* Exercise instructions: Where in the data below does the word "script" appear? Copy each line that holds it.

* Records for this task:
-------------------------

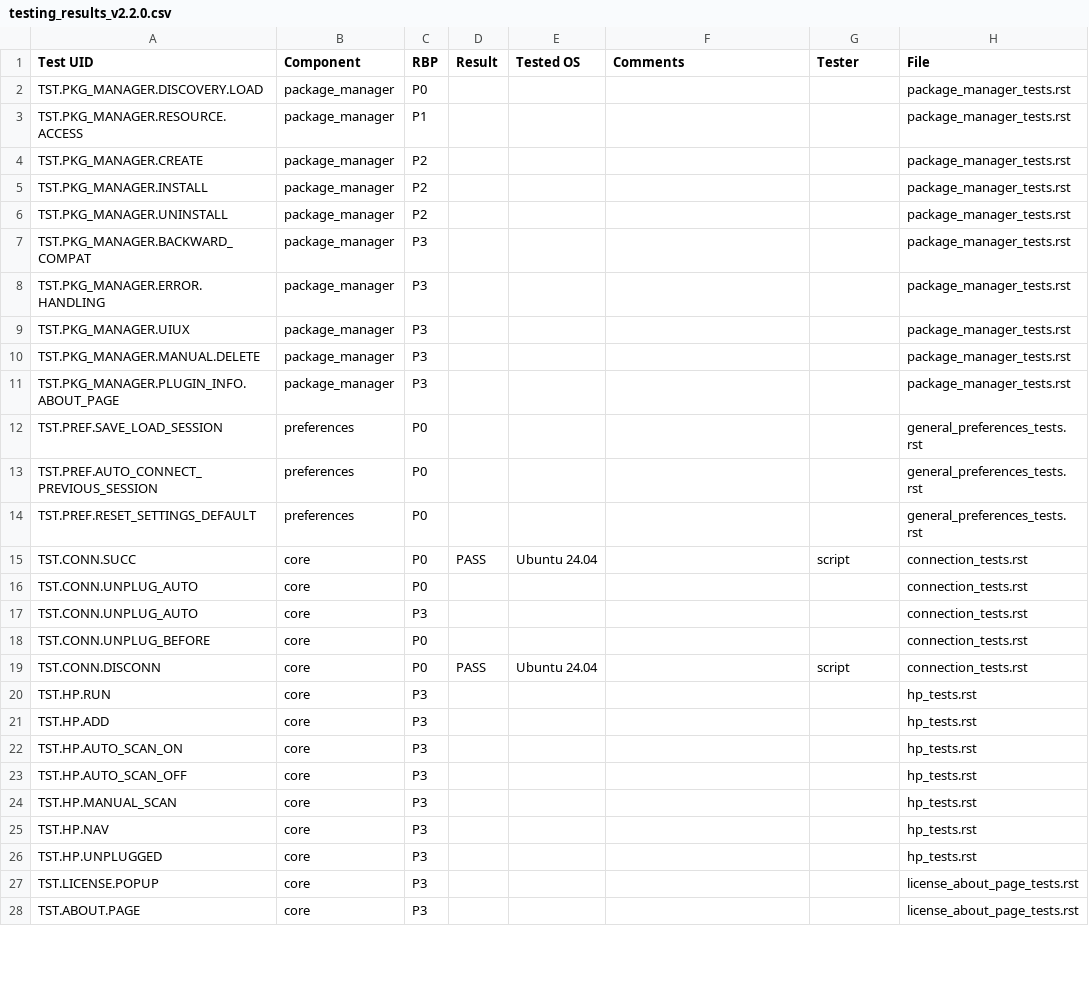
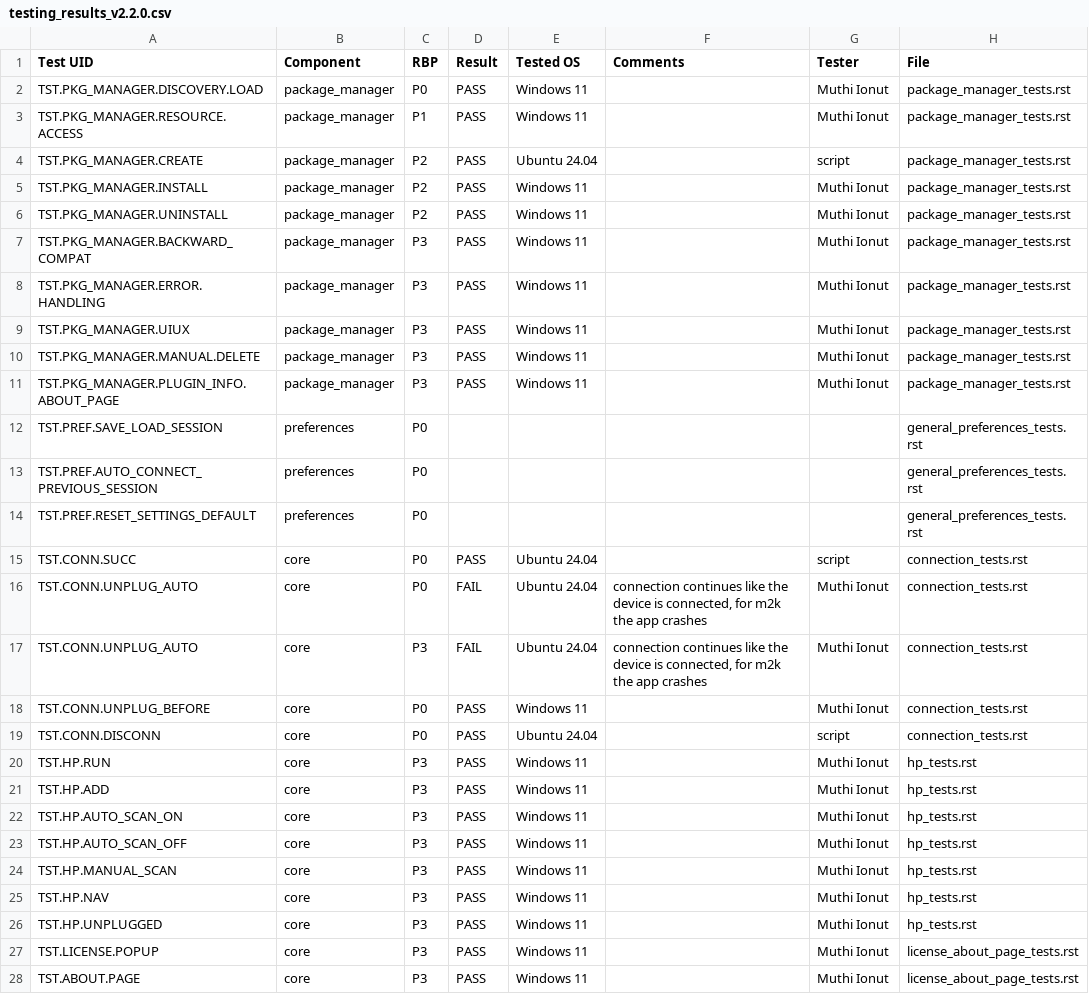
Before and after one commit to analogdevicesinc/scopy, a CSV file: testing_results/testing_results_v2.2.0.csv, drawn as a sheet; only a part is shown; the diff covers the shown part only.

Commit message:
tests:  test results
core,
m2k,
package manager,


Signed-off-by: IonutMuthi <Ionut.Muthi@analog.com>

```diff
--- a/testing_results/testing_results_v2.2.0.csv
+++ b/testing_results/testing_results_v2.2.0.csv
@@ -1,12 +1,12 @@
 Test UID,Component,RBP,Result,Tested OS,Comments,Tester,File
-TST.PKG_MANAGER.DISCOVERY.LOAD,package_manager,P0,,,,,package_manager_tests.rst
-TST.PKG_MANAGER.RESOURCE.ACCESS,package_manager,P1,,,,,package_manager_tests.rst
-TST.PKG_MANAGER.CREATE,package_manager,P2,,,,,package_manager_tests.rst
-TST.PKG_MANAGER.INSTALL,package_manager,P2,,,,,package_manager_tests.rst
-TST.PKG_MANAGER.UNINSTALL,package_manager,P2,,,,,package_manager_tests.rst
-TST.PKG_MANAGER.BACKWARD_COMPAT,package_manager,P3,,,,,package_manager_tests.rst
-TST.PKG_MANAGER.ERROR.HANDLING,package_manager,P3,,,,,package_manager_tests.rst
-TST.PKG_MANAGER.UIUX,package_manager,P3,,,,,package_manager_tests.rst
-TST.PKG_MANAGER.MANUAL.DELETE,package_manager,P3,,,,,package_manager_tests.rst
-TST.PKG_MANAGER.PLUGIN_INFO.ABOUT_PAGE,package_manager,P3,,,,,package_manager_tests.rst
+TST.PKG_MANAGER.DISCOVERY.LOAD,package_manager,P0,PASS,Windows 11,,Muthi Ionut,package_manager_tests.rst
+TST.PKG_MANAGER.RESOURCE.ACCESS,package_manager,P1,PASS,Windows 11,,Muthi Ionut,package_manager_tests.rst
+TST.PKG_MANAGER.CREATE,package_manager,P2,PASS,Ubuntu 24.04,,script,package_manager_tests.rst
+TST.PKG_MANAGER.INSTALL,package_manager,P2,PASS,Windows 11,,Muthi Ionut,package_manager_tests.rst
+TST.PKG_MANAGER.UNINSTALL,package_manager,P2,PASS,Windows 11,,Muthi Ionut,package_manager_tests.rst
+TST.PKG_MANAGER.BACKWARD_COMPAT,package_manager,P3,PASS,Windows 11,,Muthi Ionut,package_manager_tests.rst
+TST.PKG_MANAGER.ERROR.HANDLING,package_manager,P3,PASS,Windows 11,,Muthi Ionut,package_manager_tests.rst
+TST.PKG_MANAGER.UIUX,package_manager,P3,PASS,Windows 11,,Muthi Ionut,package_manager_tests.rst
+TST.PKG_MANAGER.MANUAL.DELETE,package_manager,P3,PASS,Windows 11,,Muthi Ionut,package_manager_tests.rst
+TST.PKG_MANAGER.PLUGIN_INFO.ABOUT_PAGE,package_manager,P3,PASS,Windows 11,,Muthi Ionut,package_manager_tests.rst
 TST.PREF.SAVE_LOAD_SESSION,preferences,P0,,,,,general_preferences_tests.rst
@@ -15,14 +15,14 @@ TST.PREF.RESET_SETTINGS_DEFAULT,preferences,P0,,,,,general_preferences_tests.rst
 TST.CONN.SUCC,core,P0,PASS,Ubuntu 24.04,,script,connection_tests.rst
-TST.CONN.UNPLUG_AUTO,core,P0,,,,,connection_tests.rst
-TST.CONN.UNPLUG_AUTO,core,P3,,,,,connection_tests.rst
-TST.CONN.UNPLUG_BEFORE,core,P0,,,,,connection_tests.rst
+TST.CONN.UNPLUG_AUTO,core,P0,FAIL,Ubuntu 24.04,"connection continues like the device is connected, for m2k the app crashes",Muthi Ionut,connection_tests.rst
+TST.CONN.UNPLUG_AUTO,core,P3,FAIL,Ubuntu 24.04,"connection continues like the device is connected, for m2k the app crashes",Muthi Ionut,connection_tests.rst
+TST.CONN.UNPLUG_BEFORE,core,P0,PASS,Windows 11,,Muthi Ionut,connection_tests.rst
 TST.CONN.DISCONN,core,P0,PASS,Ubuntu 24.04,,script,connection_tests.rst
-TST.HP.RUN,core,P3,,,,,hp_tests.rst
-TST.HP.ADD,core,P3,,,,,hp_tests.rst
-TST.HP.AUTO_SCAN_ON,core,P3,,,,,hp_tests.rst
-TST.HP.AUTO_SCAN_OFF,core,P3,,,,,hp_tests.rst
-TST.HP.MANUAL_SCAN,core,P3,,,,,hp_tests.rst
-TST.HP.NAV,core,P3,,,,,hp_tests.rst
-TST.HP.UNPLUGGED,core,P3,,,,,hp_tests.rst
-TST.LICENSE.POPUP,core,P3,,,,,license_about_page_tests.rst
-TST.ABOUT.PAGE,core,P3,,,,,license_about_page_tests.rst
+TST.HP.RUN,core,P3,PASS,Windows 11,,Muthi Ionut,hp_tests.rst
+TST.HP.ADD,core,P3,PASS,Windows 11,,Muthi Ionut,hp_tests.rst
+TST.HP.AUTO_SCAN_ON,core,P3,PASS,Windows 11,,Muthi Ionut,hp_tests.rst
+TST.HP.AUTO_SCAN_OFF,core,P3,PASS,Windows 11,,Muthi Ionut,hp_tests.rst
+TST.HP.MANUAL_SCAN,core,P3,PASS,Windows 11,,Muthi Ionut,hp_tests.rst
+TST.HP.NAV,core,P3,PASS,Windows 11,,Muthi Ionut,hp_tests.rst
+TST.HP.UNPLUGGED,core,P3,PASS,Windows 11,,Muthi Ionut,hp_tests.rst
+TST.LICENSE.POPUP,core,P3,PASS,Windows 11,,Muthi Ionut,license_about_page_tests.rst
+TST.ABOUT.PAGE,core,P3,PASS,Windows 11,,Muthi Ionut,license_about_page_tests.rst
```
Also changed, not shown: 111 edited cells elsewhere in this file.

-------------------------

* Written response:
+TST.PKG_MANAGER.CREATE,package_manager,P2,PASS,Ubuntu 24.04,,script,package_manager_tests.rst
 TST.CONN.SUCC,core,P0,PASS,Ubuntu 24.04,,script,connection_tests.rst
 TST.CONN.DISCONN,core,P0,PASS,Ubuntu 24.04,,script,connection_tests.rst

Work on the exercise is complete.